	reservations = connection.get_all_instances(filters = {key : value})
	for reservation in reservations:
		for instance in reservation.instances:
			print "Instance", instance.public_dns_name
			public_dns.append(str(instance.public_dns_name))
	return public_dns

# Private method for getting AWS connection
def _create_connection(region):
	print "Connecting to ", region

	conn = connect_to_region(
		region_name = region, 
		aws_access_key_id=os.environ.get("AWS_ACCESS_KEY_ID"), 
		aws_secret_access_key=os.environ.get("AWS_SECRET_ACCESS_KEY")
	)

	print "Connection with AWS established"
	return connection

This Fabric script documentation is pretty self explanatory. To run tasks using above Fabric script you will run fab command (using your favourite terminal in same directory as fabfile.py) with lists of tasks separated by space. Depending on task definition you can pass a list of comma separated parameters or named parameters after task name. Task name and parameters are separated by :. Named parameters are passed like parameter=value. Let see some examples of how we can execute Fabric tasks.

Following command will execute Fabric tasks in sequence task1task2task3.

fab task1 task2 task3

Next command will execute Fabric tasks in sequence set_hoststask1task2task3. For set_hosts task we are passing 3 parameter phpapp, 2X, us-west-1 to set_hosts task those maps on function parameter tag, value and region.

fab set_hosts:phpapp,2X,us-west-1 task1 task2 task3

A named parameter version of above example will look like,

fab set_hosts:tag=phpapp,value=2X,region=us-west-1 task1 task2 task3

In next example we are only passing only tag, other two parameter default to * and us-west-1 according to function definition.

fab set_hosts:phpapp task1 task2 task3

tl;dr

During set_hosts task, Fabric is using AWS credentials from OS environment and region name to create an API connection. Then trying to get host names for AWS instances with matching key-value pair metadata using this established API connection. This is accomplished by first getting all instances and then filtering them on tag key-value pair.

Once set_hosts task is complete, Fabric will have a list of host names to run remaining task in sequence task1task2task3 on each instance. Fabric will SSH into each AWS instance using private keys listed in env.key_filename of this Fabric file. Please note that @parallel decorator allows to run tasks in parallel on multiple instances. Use @parallel when appropriate, @parallel don't change sequence of task run, it just facilitating you to run commands in non-blocking manner on multiple instances.

How about some real world example? Here you go, you can run following command to update the GIT repo on all instances in Apache root using GIT pull and restart the Apache after update.
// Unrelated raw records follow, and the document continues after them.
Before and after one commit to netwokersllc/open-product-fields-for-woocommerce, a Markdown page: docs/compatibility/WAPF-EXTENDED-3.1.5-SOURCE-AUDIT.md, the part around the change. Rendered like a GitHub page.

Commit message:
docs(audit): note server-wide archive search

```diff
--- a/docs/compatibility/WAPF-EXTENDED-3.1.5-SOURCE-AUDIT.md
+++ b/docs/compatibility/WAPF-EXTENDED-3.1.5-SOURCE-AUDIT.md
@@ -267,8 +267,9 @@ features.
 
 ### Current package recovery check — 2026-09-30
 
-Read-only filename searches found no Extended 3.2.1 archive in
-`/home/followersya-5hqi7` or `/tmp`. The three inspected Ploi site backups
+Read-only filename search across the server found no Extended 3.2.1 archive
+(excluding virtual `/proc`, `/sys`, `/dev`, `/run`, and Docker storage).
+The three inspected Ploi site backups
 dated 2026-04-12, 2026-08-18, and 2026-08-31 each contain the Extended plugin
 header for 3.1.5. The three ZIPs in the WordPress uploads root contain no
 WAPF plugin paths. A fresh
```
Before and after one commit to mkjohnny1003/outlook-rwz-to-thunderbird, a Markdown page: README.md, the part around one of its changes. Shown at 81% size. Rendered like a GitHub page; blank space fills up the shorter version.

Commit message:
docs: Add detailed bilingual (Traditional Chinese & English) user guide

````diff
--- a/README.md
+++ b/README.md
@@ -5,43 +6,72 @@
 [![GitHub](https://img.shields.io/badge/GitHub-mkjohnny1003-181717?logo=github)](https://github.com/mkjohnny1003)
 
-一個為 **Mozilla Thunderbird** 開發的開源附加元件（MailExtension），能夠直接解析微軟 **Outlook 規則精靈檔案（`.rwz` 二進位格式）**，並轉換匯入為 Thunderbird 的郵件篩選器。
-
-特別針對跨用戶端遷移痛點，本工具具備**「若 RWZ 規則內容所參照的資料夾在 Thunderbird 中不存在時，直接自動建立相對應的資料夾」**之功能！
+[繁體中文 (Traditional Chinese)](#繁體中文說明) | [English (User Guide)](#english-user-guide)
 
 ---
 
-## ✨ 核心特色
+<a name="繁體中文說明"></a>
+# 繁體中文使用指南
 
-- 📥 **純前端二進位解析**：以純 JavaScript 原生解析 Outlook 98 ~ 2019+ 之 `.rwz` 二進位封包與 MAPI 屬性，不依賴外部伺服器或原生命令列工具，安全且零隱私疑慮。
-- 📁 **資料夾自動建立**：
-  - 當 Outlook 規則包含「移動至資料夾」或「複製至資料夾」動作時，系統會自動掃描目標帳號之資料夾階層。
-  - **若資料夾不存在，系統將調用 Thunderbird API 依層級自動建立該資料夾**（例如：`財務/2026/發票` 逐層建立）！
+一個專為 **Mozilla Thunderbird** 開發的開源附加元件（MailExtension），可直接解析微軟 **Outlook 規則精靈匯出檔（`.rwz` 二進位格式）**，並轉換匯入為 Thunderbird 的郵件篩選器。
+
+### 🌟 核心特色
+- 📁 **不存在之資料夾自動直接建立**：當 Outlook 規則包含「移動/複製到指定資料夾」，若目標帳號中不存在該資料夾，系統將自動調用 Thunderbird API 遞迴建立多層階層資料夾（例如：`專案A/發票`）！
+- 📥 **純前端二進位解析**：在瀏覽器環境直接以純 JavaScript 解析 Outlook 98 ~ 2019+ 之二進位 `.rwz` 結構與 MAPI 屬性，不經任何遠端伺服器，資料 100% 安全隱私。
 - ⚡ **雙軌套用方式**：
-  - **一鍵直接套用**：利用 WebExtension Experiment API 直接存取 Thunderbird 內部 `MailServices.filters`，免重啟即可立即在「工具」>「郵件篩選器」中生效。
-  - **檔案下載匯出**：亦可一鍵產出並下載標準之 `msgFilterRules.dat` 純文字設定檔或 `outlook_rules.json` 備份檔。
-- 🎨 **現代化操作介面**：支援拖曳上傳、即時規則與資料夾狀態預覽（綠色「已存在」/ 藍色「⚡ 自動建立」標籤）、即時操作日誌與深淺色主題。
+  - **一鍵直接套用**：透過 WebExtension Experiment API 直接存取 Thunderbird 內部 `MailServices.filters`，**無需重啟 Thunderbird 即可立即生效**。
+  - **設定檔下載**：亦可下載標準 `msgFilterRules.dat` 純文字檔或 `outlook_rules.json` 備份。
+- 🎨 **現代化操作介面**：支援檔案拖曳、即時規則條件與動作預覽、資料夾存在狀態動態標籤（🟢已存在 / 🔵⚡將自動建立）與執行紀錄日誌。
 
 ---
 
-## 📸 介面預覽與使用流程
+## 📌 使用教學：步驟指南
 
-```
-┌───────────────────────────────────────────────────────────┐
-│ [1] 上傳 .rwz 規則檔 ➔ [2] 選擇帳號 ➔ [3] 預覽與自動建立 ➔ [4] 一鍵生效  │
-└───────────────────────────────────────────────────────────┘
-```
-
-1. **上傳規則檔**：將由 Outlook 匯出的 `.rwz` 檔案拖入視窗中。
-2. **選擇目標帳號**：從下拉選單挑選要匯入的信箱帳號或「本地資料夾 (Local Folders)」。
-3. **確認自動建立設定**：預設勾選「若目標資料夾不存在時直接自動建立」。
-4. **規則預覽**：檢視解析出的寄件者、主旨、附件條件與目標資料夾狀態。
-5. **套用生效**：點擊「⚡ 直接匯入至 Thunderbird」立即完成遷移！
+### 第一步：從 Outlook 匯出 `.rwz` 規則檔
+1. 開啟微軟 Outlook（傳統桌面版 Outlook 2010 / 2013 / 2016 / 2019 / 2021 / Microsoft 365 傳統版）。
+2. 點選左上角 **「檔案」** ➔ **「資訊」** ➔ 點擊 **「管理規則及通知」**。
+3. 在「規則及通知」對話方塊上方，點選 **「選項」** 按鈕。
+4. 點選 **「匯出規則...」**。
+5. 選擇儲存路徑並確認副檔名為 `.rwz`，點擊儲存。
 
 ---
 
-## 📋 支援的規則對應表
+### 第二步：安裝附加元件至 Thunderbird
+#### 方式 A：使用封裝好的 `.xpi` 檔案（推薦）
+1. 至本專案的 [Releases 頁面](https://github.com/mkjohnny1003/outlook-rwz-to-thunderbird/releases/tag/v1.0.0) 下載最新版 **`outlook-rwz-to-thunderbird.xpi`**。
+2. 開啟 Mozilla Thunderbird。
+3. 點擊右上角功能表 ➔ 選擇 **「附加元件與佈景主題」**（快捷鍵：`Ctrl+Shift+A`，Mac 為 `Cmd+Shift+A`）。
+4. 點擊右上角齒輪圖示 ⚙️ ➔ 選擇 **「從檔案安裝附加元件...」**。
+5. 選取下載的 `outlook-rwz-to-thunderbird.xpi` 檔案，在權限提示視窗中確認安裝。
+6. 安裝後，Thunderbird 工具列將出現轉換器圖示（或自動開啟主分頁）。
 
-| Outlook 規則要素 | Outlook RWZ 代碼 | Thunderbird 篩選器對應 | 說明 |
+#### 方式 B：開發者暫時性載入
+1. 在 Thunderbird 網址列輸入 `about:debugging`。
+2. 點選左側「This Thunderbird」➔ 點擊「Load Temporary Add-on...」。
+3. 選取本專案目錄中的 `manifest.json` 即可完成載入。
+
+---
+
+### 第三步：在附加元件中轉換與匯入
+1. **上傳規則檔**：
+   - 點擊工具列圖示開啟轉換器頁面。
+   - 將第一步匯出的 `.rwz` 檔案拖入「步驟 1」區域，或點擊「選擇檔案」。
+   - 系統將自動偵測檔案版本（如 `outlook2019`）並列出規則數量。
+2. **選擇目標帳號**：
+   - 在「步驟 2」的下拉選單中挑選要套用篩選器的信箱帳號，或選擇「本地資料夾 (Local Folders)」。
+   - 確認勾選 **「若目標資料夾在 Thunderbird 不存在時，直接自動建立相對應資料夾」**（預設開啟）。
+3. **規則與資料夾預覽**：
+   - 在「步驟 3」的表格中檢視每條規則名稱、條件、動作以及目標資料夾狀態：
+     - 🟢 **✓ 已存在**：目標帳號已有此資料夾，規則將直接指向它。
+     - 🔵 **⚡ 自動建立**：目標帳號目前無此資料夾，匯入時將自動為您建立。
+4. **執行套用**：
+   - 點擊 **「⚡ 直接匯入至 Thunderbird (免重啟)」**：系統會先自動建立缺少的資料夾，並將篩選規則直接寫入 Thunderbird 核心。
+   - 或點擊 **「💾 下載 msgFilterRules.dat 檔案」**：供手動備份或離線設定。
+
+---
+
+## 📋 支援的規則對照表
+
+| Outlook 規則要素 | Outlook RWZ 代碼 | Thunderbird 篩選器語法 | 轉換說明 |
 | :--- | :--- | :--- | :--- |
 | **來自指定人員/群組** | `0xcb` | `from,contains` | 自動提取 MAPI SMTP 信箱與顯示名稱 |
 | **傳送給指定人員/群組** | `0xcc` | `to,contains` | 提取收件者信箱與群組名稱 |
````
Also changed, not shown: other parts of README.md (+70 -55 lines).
fab set_hosts:phpapp,2X,us-west-1 update_branch restart_apache

That's it. You can always add your own custom task on top of this Fabric wrapper.